have not proved there was a robbery and have not found a
weapon. He said Sheffield fired prematurely. ``It really
does sound to me like they made a really horrible
judgment and then tried to clean it up by arresting
(Steen) for a crime he had no connection to,'' Frank
Prosecutors deny that.
As for Sheffield's punishment, the law allows the
police chief to suspend an officer for up to 15 days or
fire him. Knee said he rarely discusses personnel
issues. In this case, Knee said, ``When you have a good
officer who made a mistake -- taking into consideration
everything happening out there -- you must ensure he
makes sound decisions in the future."
Knee waived the one-day suspension, pending completion
of the training on when and when not to shoot.
The Police Department's critics were
unaware of that waiver, because the disciplinary actions
are filed with the city's human resources department.
The waiver, however, is kept in the Police Department' s
confidential personnel files.
Sheffield's one-day suspension was waived, the NAACP's
White said: ``That's a shocker. It's a disgrace."
It may be months, if ever, before the

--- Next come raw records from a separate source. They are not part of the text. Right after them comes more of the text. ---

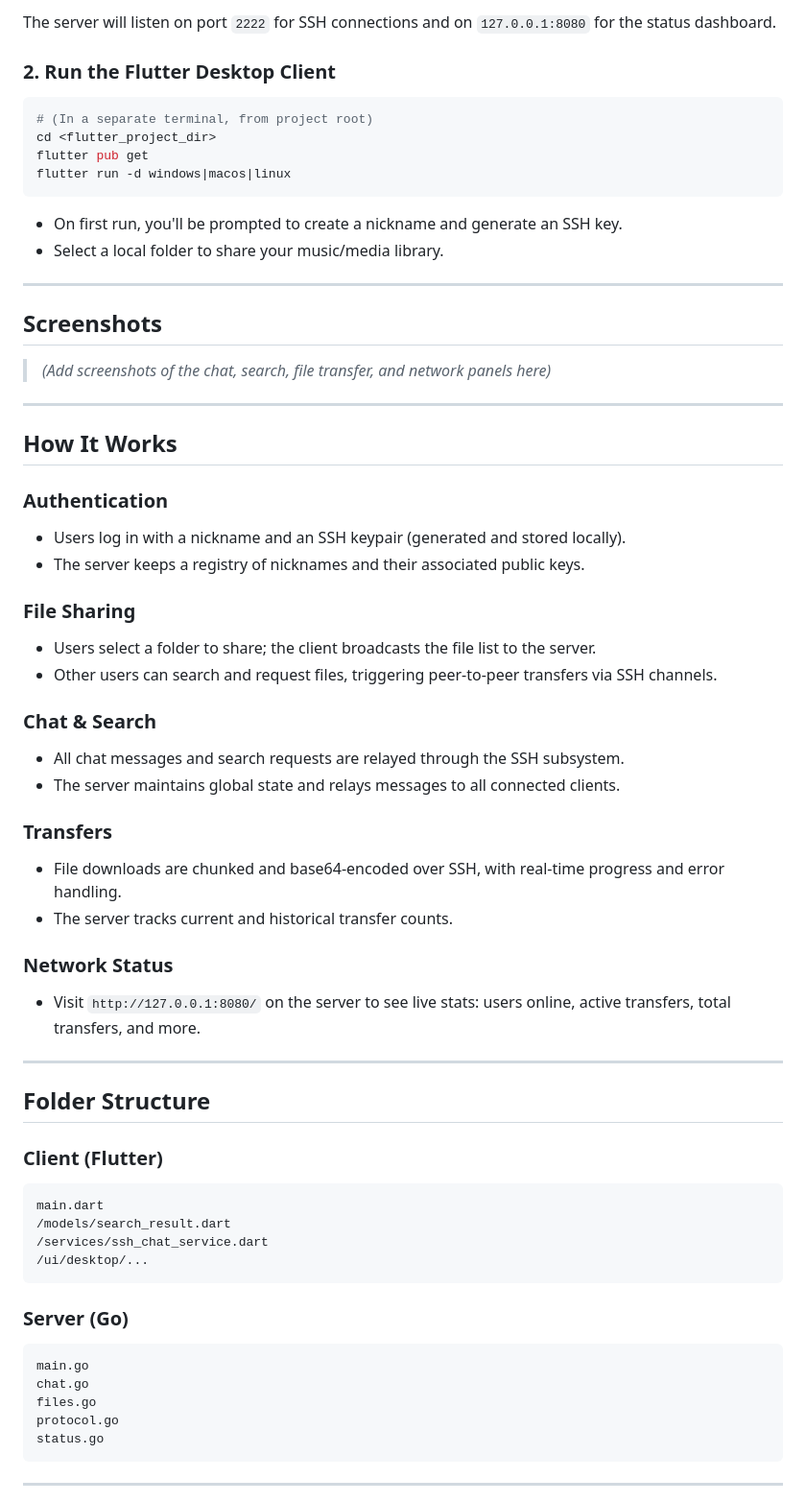
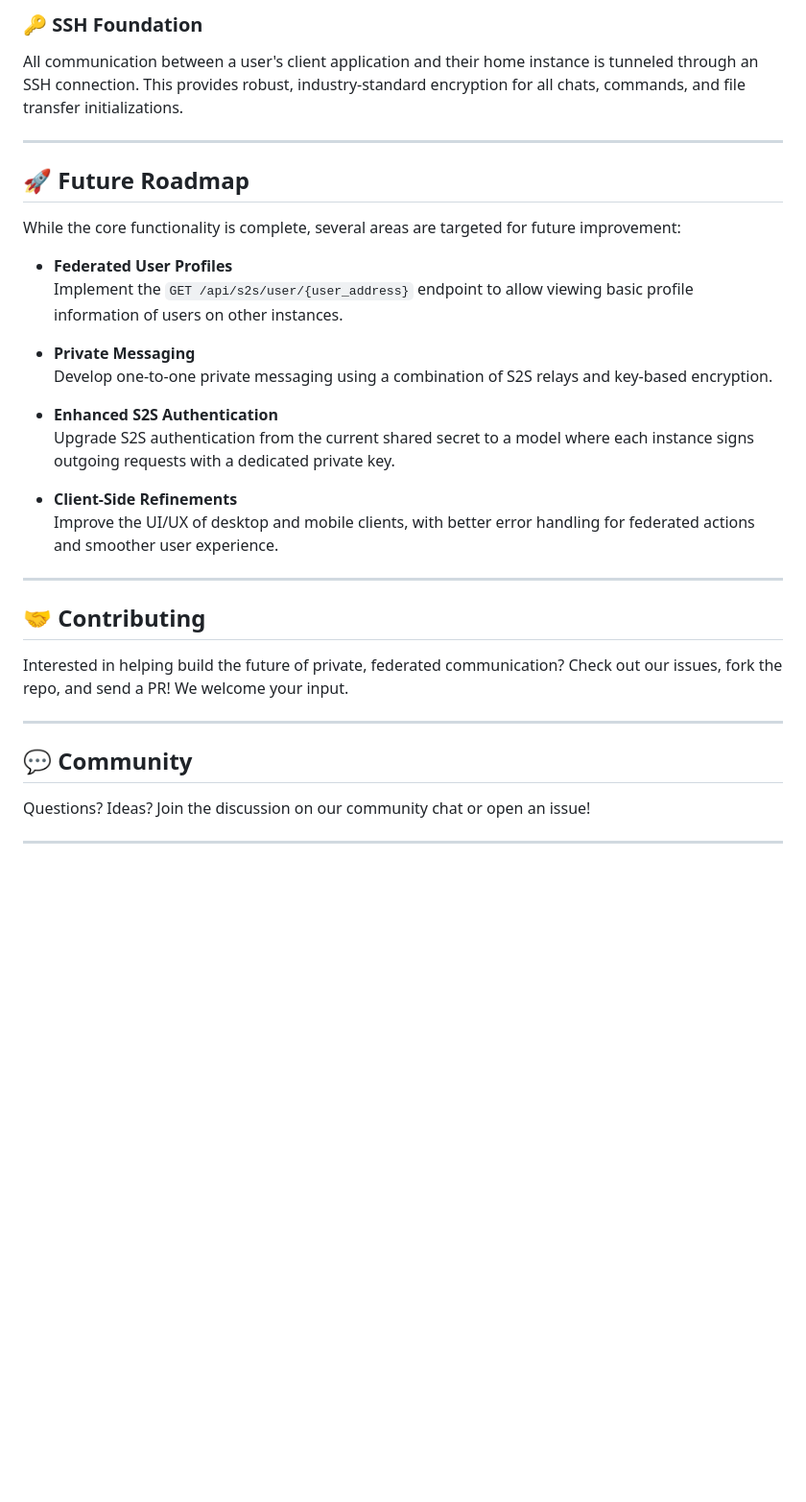
Before and after one commit to SarahRoseLives/RoseWire, a Markdown page: README.md, the part around the change printed below. Shown: that part at 96% size. Drawn GitHub-style; blank space fills up the shorter version.

````diff
--- a/README.md
+++ b/README.md
@@ -60,66 +67,36 @@ go run main.go chat.go files.go protocol.go status.go
 
-The server will listen on port `2222` for SSH connections and on `127.0.0.1:8080` for the status dashboard.
+### 🔑 SSH Foundation
 
-### 2. **Run the Flutter Desktop Client**
-
-```sh
-# (In a separate terminal, from project root)
-cd <flutter_project_dir>
-flutter pub get
-flutter run -d windows|macos|linux
-```
-
-- On first run, you'll be prompted to create a nickname and generate an SSH key.
-- Select a local folder to share your music/media library.
+All communication between a user's client application and their home instance is tunneled through an SSH connection. This provides robust, industry-standard encryption for all chats, commands, and file transfer initializations.
 
 ---
 
-## Screenshots
+## 🚀 Future Roadmap
 
-> *(Add screenshots of the chat, search, file transfer, and network panels here)*
+While the core functionality is complete, several areas are targeted for future improvement:
+
+- **Federated User Profiles**
+  Implement the `GET /api/s2s/user/{user_address}` endpoint to allow viewing basic profile information of users on other instances.
+
+- **Private Messaging**
+  Develop one-to-one private messaging using a combination of S2S relays and key-based encryption.
+
+- **Enhanced S2S Authentication**
+  Upgrade S2S authentication from the current shared secret to a model where each instance signs outgoing requests with a dedicated private key.
+
+- **Client-Side Refinements**
+  Improve the UI/UX of desktop and mobile clients, with better error handling for federated actions and smoother user experience.
 
 ---
 
-## How It Works
+## 🤝 Contributing
 
-### Authentication
-- Users log in with a nickname and an SSH keypair (generated and stored locally).
-- The server keeps a registry of nicknames and their associated public keys.
-
-### File Sharing
-- Users select a folder to share; the client broadcasts the file list to the server.
-- Other users can search and request files, triggering peer-to-peer transfers via SSH channels.
-
-### Chat & Search
-- All chat messages and search requests are relayed through the SSH subsystem.
-- The server maintains global state and relays messages to all connected clients.
-
-### Transfers
-- File downloads are chunked and base64-encoded over SSH, with real-time progress and error handling.
-- The server tracks current and historical transfer counts.
-
-### Network Status
-- Visit `http://127.0.0.1:8080/` on the server to see live stats: users online, active transfers, total transfers, and more.
+Interested in helping build the future of private, federated communication? Check out our issues, fork the repo, and send a PR! We welcome your input.
 
 ---
 
-## Folder Structure
+## 💬 Community
 
-### Client (Flutter)
-```
-main.dart
-/models/search_result.dart
-/services/ssh_chat_service.dart
-/ui/desktop/...
-```
-
-### Server (Go)
-```
-main.go
-chat.go
-files.go
-protocol.go
-status.go
-```
+Questions? Ideas? Join the discussion on our community chat or open an issue!
 
 ---
````
Also changed, not shown: other parts of README.md (+47 -73 lines).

details of the shooting are disclosed. Ann del Llano,
who is doubling as Steen's co-counsel and as the local
ACLU president, said it is time to open up the system.
``The police investigate the police. The
police are the only people who get the sworn statements,
who can force the cops to talk, and who are the only
ones to see what they say,'' she said. Last month, the
local ACLU board voted to begin lobbying for a change.
White said: ``Regardless of Steen's
criminal record, he's got rights. If the police don't
reprimand their officers, the next time it may be me who
Tom Stribling, the lawyer for
the Austin Police Association, the union that represents
about 97 percent of the force's roughly 1,035 officers,
defended the system. If the public is unhappy about the
grand jury review, it can hold the Travis County
district attorney accountable, he said. If the public is
concerned about the police investigations or a one-day
suspension, it can hold the chief, the city manager and
the Austin City Council responsible, he said.
``They have the ability to have their elected and
appointed officials account to them,'' Stribling said.
``The system works."
The shooting in
This is what happened at 504 San
Jose St. in the early morning hours of Oct. 11,
according to interviews and a memo by Austin Police
Chief Stan Knee.
Answering an armed
robbery call, more than 20 Austin police officers
surrounded a North Austin house. Officer Keith Sheffield
watched the back of the house from a neighbor's yard,
some 60 feet away. It was dark and raining heavily.
Gregory Steen jumped from the window and
fell. As he rose, Officer Keith Sheffield fired twice.
Steen ran away, clearing two short fences
before collapsing from a gunshot wound to the back.
Copyright © 1998, The Austin
Laylan Copelin, Dave Harmon, Shooting brings new focus on
police review: Officer's suspension is waived; fairness
of self-investigation is questioned.,